As is the case with all game reviews on this blog, this review will assume that you’ve played the game, i.e. it will contain spoilers for Remember Me. This review also contains some spoilers for the television show Fringe.
Remember Me is a weird game. It’s already an awkward marriage of Uncharted-esque traversal and beat-’em-up/rhythm-game,1 but then it throws in puzzle sequences whose closest cousin is the point-and-click adventure. It’s also a wonky game, with inconsistent voice acting, strange mechanics, a confusing narrative, and a whole bunch of bugs. And you what? I kinda love it.
It’s quite possible that my positive feelings towards Remember Me are somewhat protective in nature.
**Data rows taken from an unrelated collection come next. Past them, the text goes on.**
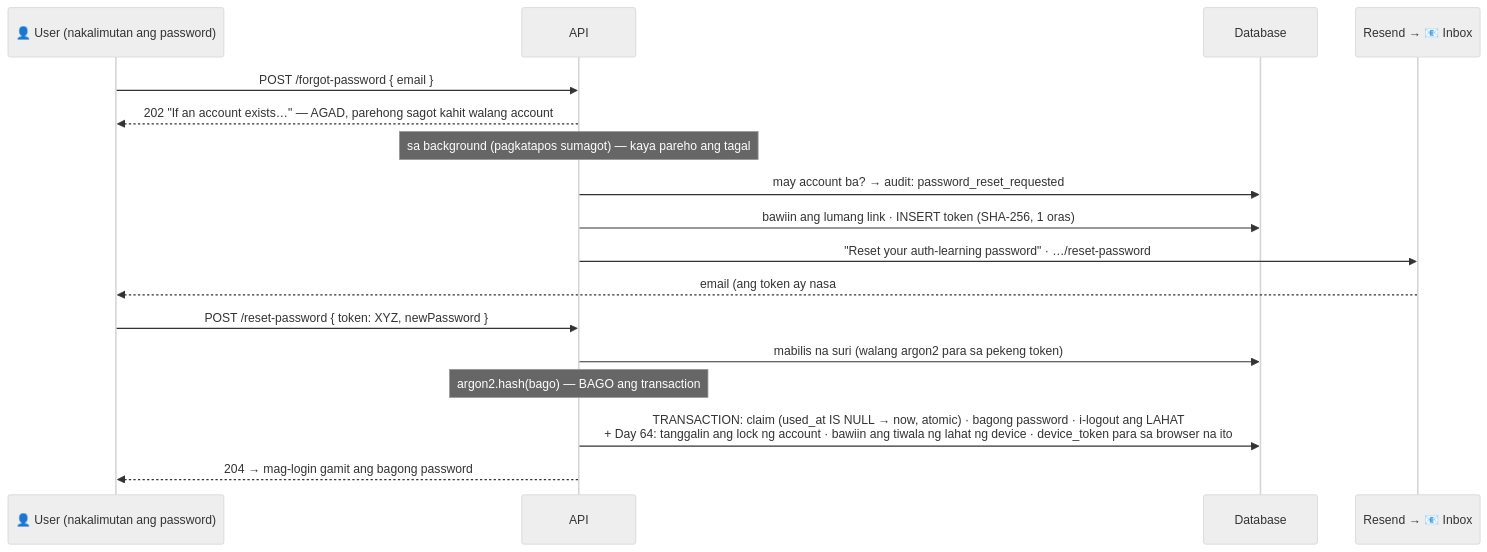
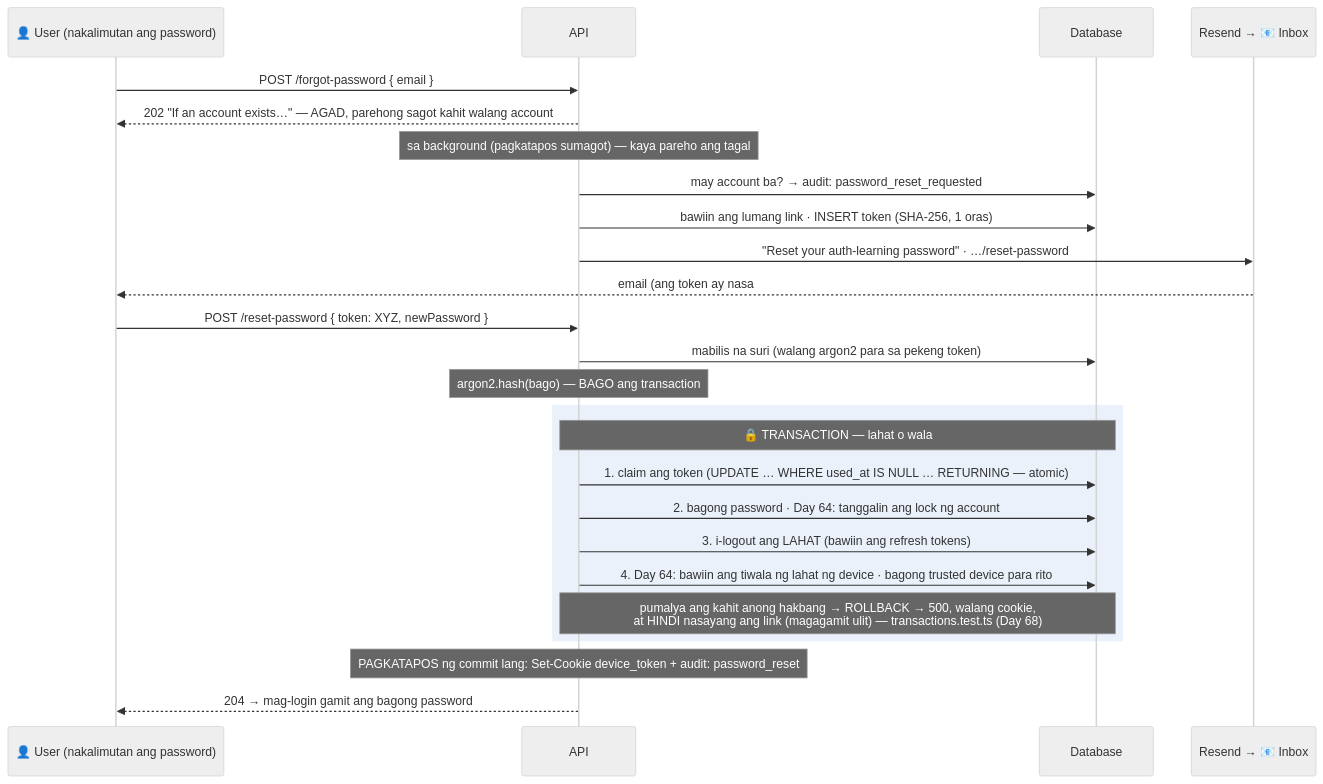
One commit to nelson1869-ai/auth-learning changed the diagram in docs/diagrams/18-password-reset.md. Above: the diagram before and after it, drawn with Mermaid (neutral theme). The commit also changed 9 other files, not shown here.

First line of the commit message:
docs: Day 68 transaction boundaries in diagrams, .http notes, journal

````diff
--- a/docs/diagrams/18-password-reset.md
+++ b/docs/diagrams/18-password-reset.md
@@ -11,19 +11,27 @@
 ```mermaid
 sequenceDiagram
     participant U as 👤 User (nakalimutan ang password)
     participant A as API
     participant D as Database
     participant R as Resend → 📧 Inbox
     U->>A: POST /forgot-password { email }
     A-->>U: 202 "If an account exists…" — AGAD, parehong sagot kahit walang account
     Note over A: sa background (pagkatapos sumagot) — kaya pareho ang tagal
     A->>D: may account ba? → audit: password_reset_requested
     A->>D: bawiin ang lumang link · INSERT token (SHA-256, 1 oras)
     A->>R: "Reset your auth-learning password" · …/reset-password#token=XYZ
     R-->>U: email (ang token ay nasa #fragment — hindi napupunta sa kahit anong server)
     U->>A: POST /reset-password { token: XYZ, newPassword }
     A->>D: mabilis na suri (walang argon2 para sa pekeng token)
     Note over A: argon2.hash(bago) — BAGO ang transaction
-    A->>D: TRANSACTION: claim (used_at IS NULL → now, atomic) · bagong password · i-logout ang LAHAT<br/>+ Day 64: tanggalin ang lock ng account · bawiin ang tiwala ng lahat ng device · device_token para sa browser na ito
+    rect rgba(80,140,220,0.12)
+    Note over A,D: 🔒 TRANSACTION — lahat o wala
+    A->>D: 1. claim ang token (UPDATE … WHERE used_at IS NULL … RETURNING — atomic)
+    A->>D: 2. bagong password · Day 64: tanggalin ang lock ng account
+    A->>D: 3. i-logout ang LAHAT (bawiin ang refresh tokens)
+    A->>D: 4. Day 64: bawiin ang tiwala ng lahat ng device · bagong trusted device para rito
+    Note over A,D: pumalya ang kahit anong hakbang → ROLLBACK → 500, walang cookie,<br/>at HINDI nasayang ang link (magagamit ulit) — transactions.test.ts (Day 68)
+    end
+    Note over A: PAGKATAPOS ng commit lang: Set-Cookie device_token + audit: password_reset
     A-->>U: 204 → mag-login gamit ang bagong password
 ```
````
It’s the rare oddball of a game that has a lot of rough edges but does enough stuff well that it’s worth playing and discussing; however, it’s also the kind of game that both the gaming press and gaming enthusiasts will likely forget about in a couple of months.2 I hope that people keep this game in the back of their minds, though, because it does a number of things very well.
World-building, for one. Remember Me does a fantastic job of creating the setting of the futuristic city of Neo-Paris in the year 2084. Part of that is in the absolutely stunning art direction, on par with that of games like Half-Life 2 or Deus Ex: Human Revolution.3 Neo-Paris looks like a real, lived-in place. The class struggle here isn’t just a conflict that’s described in dialogue; it’s something that’s evident in the very fabric of the setting. Slums of corrugated metal are juxtaposed against the pristine sand-coloured bricks of the early twentieth century buildings where the rich live, while huge skyscrapers of glass and concrete loom in the background. Electronic displays and bright lights abound, and information about landmarks is delivered via a sort of floating virtual reality display. There’s, for lack of a better word, a distinctly European flair to the city, evident in its architecture and even its signage. At times, the camera pulls away from the player character, Nilin, to admire the beauty of it all.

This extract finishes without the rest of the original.